CINCINNATI — Although Intel will establish a campus 140 miles away, educators and business leaders in Cincinnati hope the region can benefit from the ripple effect of the project when it opens in 2025.
What do you want to know
- Cincinnati hopes Intel will bring a network of high-tech manufacturers to the region
- The city is developing its infrastructure and workforce to attract businesses
- The Port has reserved potential sites for industrialists
- UC trains its students in microelectronics, hoping Intel brings a pipeline of jobs
- The university is part of a network of partner institutions to develop microelectronics manufacturing
With Intel coming to the Midwest, they hope other high-tech manufacturing along the industry’s supply chain will follow, which is why Cincinnati is investing in developing its workforce. work, its infrastructure and its recruitment, to lead these companies to the queen city.
According to Kimm Lauterbach, president and CEO of REDI Cincinnati, attracting cutting-edge manufacturers has been one of the city’s long-term goals for years, but with Intel building its new manufacturing facilities less than two hours from road, she said it was a unique opportunity to entice companies to become part of a potential new network of makers.

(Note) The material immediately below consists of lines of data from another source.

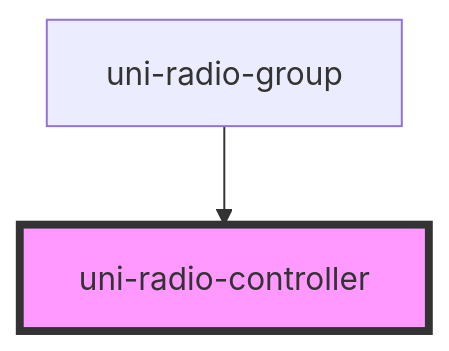
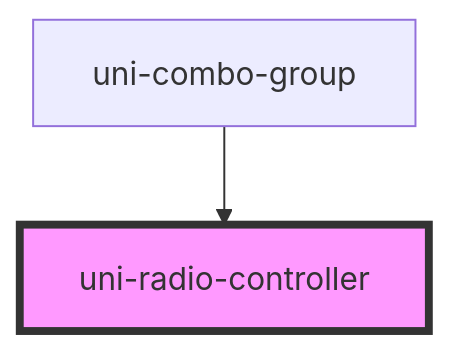
The diagram in core/src/components/forms/uni-radio-controller/readme.md (unicefnz/unicorn), drawn with Mermaid before and after one commit. The commit also changed other lines of this file and 24 other files, not shown here.

Commit message:
Nope! We're back to combo group

````diff
--- a/core/src/components/forms/uni-radio-controller/readme.md
+++ b/core/src/components/forms/uni-radio-controller/readme.md
@@ -29,5 +29,5 @@
 ```mermaid
 graph TD;
-  uni-radio-group --> uni-radio-controller
+  uni-combo-group --> uni-radio-controller
   style uni-radio-controller fill:#f9f,stroke:#333,stroke-width:4px
 ```
````
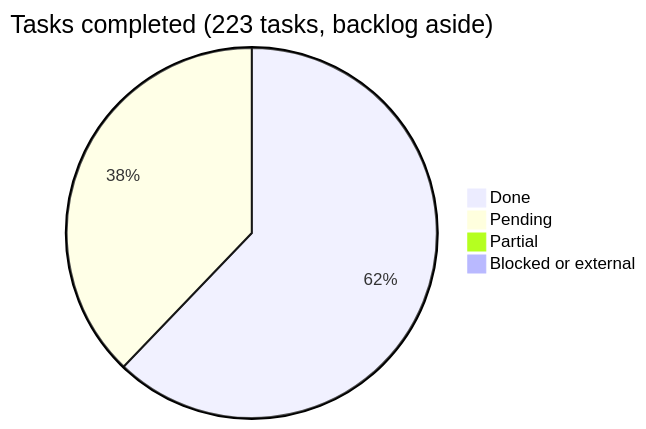
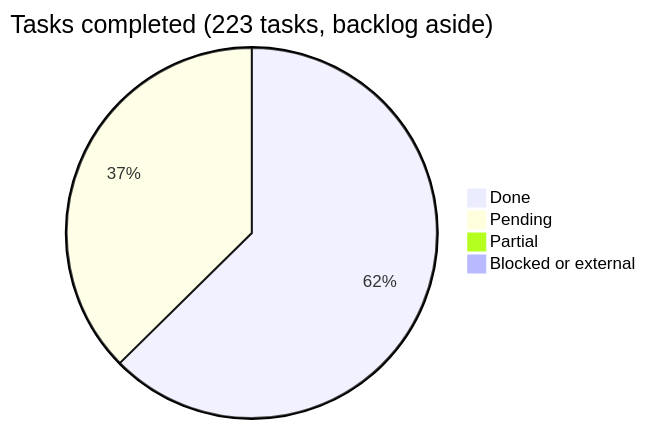
One commit to araguaney-lat/araguaney-app changed the diagram in docs/roadmap/README.md. Above: the diagram before and after it, drawn with Mermaid. The commit also changed other lines of this file and 8 other files, not shown here.

````diff
--- a/docs/roadmap/README.md
+++ b/docs/roadmap/README.md
@@ -38,7 +38,7 @@
 ```mermaid
 pie title Tasks completed (223 tasks, backlog aside)
-    "Done" : 138
-    "Pending" : 84
+    "Done" : 139
+    "Pending" : 83
     "Partial" : 1
     "Blocked or external" : 0
 ```
````
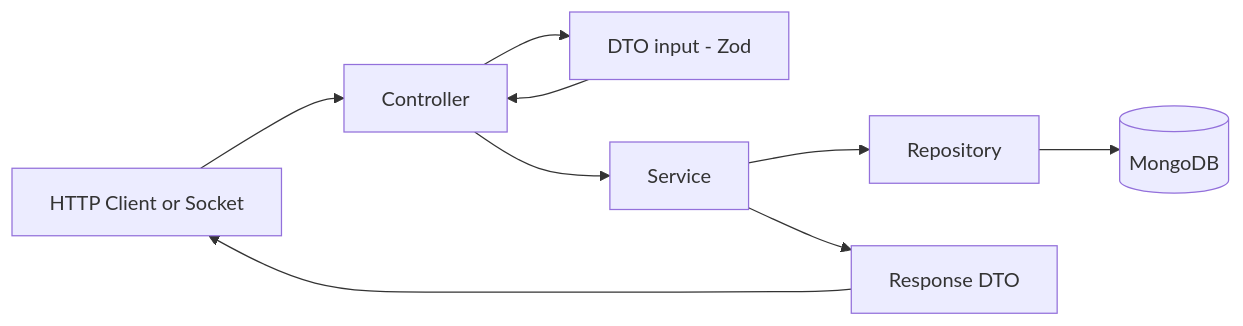
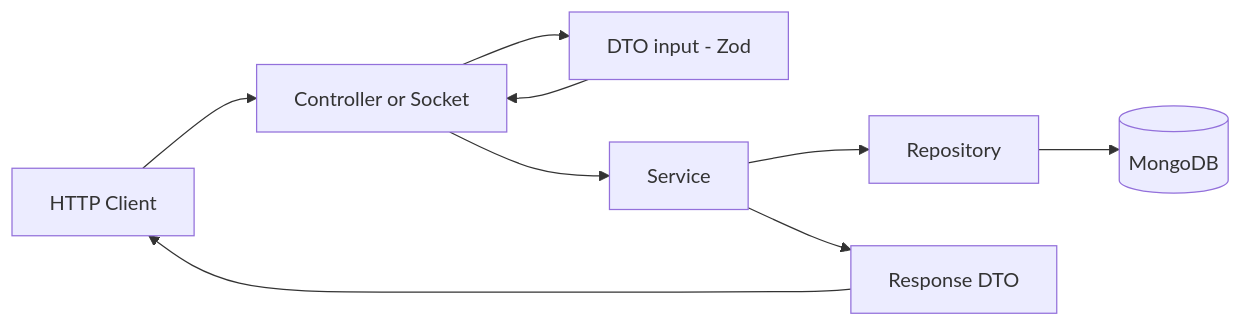
The first of 5 diagrams in documents/2 - architecture.md (KauaHenriqueGoncalves/Uno-Shrek-Online), drawn with Mermaid before and after one commit.

Commit message:
Edit 2 - architecture.md

````diff
--- a/documents/2 - architecture.md
+++ b/documents/2 - architecture.md
@@ -7,11 +7,11 @@
 ```mermaid
 flowchart LR 
-    Client[HTTP Client or Socket] --> Ctrl[Controller] 
+    Client[HTTP Client] --> Ctrl[Controller or Socket] 
     Ctrl --> DTOIn[DTO input - Zod] 
     DTOIn --> Ctrl 
     Ctrl --> Svc[Service] 
     Svc --> Repo[Repository] 
     Repo --> DB[(MongoDB)] 
     Svc --> DTOOut[Response DTO] 
     DTOOut --> Client
 ```
````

“For us, that means the opportunity to produce, much more in STEM talent and research, the ability to really become that HUB,” she said.

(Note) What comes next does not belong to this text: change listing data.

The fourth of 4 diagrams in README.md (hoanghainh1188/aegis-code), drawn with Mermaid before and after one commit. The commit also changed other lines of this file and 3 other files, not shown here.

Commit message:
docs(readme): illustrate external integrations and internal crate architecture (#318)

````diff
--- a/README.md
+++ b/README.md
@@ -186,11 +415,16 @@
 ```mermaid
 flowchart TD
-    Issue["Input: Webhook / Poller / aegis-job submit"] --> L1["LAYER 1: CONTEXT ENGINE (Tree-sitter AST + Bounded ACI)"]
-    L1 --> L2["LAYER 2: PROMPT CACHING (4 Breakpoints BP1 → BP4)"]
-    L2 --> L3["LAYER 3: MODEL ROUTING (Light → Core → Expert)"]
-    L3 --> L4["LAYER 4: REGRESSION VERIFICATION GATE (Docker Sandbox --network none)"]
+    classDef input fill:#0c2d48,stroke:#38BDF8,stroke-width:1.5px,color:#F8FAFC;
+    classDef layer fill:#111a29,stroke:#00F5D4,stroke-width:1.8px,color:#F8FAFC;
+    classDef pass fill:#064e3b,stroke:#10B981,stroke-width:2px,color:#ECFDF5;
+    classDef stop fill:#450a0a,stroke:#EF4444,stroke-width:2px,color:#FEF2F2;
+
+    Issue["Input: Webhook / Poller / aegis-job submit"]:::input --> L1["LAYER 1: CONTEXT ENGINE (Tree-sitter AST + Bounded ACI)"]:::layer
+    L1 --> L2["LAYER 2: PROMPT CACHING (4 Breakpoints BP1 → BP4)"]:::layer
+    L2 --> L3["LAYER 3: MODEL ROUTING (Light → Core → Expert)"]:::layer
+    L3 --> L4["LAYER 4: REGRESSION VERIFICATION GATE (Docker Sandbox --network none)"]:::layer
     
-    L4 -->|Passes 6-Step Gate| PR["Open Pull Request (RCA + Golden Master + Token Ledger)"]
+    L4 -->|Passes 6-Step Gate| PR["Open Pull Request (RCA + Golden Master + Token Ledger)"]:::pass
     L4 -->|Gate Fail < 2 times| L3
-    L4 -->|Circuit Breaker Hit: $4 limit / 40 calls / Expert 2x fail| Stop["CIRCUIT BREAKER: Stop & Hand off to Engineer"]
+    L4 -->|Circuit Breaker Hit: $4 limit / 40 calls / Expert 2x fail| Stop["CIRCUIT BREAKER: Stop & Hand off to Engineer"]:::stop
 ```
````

In its latest capital budget, Cincinnati set aside $7 million for REDI Cincinnati and the Port to identify potential industrial sites in the area that could serve a potential company looking to supply equipment to Intel or work with the silicon chips and wafers that the fab will produce.

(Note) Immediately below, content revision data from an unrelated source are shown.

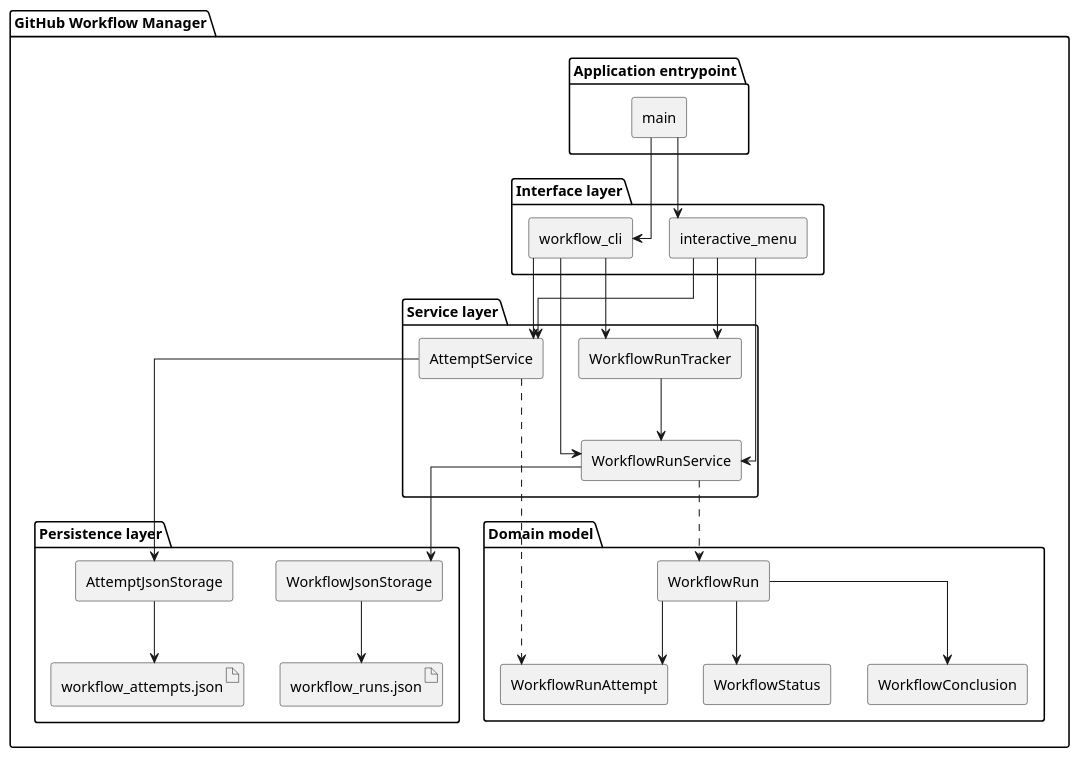
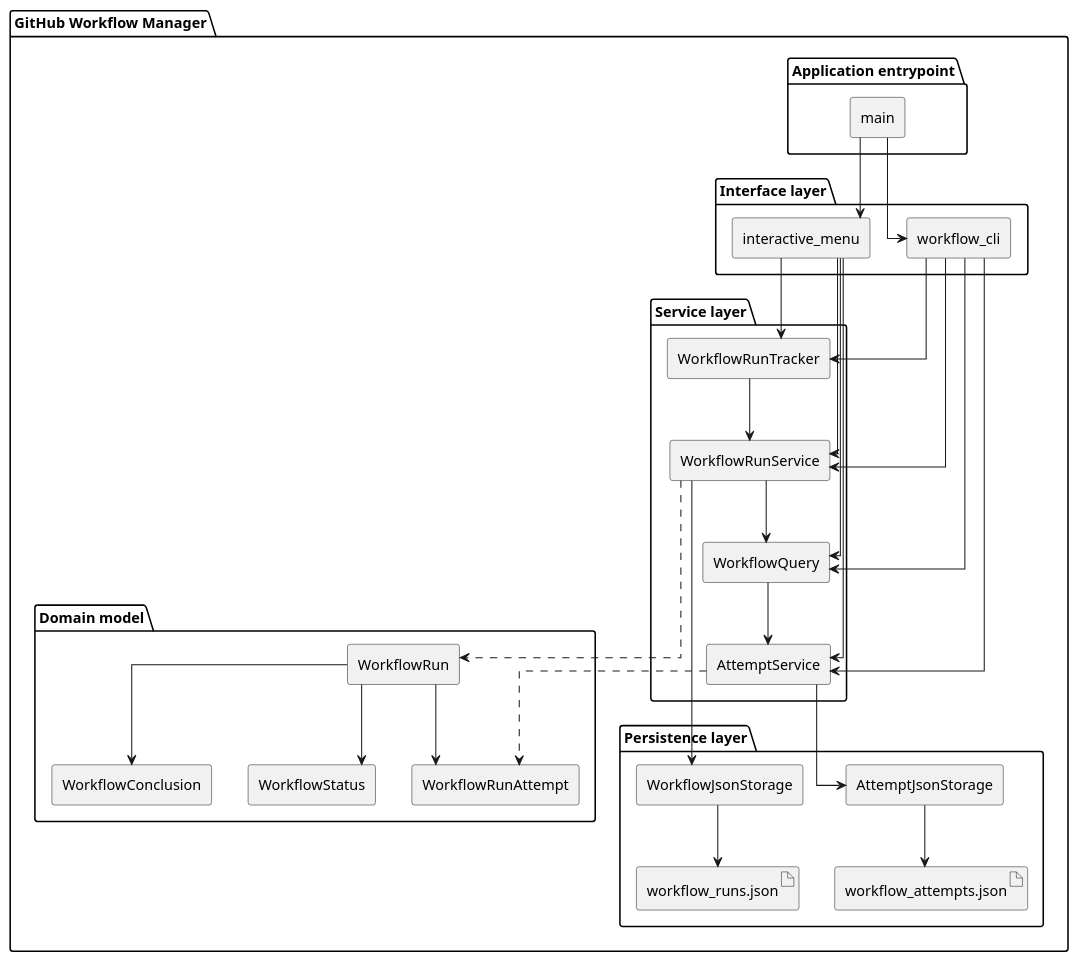
Before and after one commit to DanielRiha8906/Software_autoevolution_using_agents: the diagram in experiments/broadcast/user_stories/github-workflow-manager/artifacts/component_diagram.puml, drawn with PlantUML. The commit also changed 12 other files, not shown here.

```diff
--- a/experiments/broadcast/user_stories/github-workflow-manager/artifacts/component_diagram.puml
+++ b/experiments/broadcast/user_stories/github-workflow-manager/artifacts/component_diagram.puml
@@ -1,63 +1,69 @@
 @startuml component_diagram
 
 skinparam componentStyle rectangle
 skinparam linetype ortho
 top to bottom direction
 
 package "GitHub Workflow Manager" {
 
   package "Application entrypoint" {
     component "main" as MAIN
   }
 
   package "Interface layer" {
     component "workflow_cli" as CLI
     component "interactive_menu" as IM
   }
 
   package "Service layer" {
     component "WorkflowRunTracker" as TRACKER
     component "WorkflowRunService" as SVC
+    component "WorkflowQuery" as QUERY
     component "AttemptService" as ASVC
   }
 
   package "Persistence layer" {
     component "WorkflowJsonStorage" as STOR
     component "AttemptJsonStorage" as ASTOR
     artifact "workflow_runs.json" as JSON_FILE
     artifact "workflow_attempts.json" as ATTEMPT_FILE
   }
 
   package "Domain model" {
     component "WorkflowRun" as RUN
     component "WorkflowRunAttempt" as ATTEMPT
     component "WorkflowStatus" as STATUS
     component "WorkflowConclusion" as CONCLUSION
   }
 }
 
 MAIN --> CLI
 MAIN --> IM
 
 CLI --> TRACKER
 CLI --> ASVC
+CLI --> QUERY
 IM --> TRACKER
 IM --> ASVC
+IM --> QUERY
 
 CLI --> SVC
 IM --> SVC
+
+QUERY --> ASVC
+SVC --> QUERY
 
 TRACKER --> SVC
 SVC --> STOR
 STOR --> JSON_FILE
 
 ASVC --> ASTOR
 ASTOR --> ATTEMPT_FILE
 
 SVC ..> RUN
 ASVC ..> ATTEMPT
 RUN --> ATTEMPT
 RUN --> STATUS
 RUN --> CONCLUSION
 
 @enduml
```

“We thought about preparing the site, what we need in terms of water and sewage capacity, and how do we make sure our roads would help ensure that we can also move the products,” said said Lauterbach.
Besides a location to start, Lauterbach said businesses are looking for a strong local workforce, and she thinks that’s one of Cincinnati’s strongest selling points.
“We have a rich manufacturing heritage,” she said. “If you’re a freshman at Ohio State or UC, Miami, NKU, you’ll actually have a pipeline into employment with Intel or one of their vendors in 2026 when you graduate.”
The University of Cincinnati is one of 11 institutions in the Midwestand one of eight in Ohio, which has partnered to establish the Midwest Regional Network to meet national semiconductor and microelectronics needs.
Following the announcement of Project Intel, the schools formed the network to capitalize on industry growth in the Midwest and serve as a source for continued research and development.
According to Dr. Rashmi Jha, professor of electrical engineering and computer science at UC, many of its graduates already have the skills and experience that these types of industries are looking for. They rarely have the chance to apply them in their country of origin.
“Many of our students at the University of Cincinnati work in various places at Intel,” she said. “So the fact that Intel wasn’t in Ohio, they had to take those jobs where they got those opportunities.”
UC already runs a cleanroom facility where students learn how to fabricate and work with silicon wafers, with the Intel project opening around the time many of its students will graduate, Jha said she is looking expand what this program offers and put even more students on the path to a career in microchip manufacturing.
“We will launch a large number of small modules for targeted training,” she said. “All of these things are extremely critical to training the next generation of semiconductor workforces and we can do that in our cleanroom.”
In the years leading up to Intel’s opening, Jha said she was confident the project would have a long-term impact not just on the region, but on the country as a whole, and she said that she planned to do everything she could to ensure her students had the skills to thrive in the growing field of microelectronics.
“We will be ready,” she said.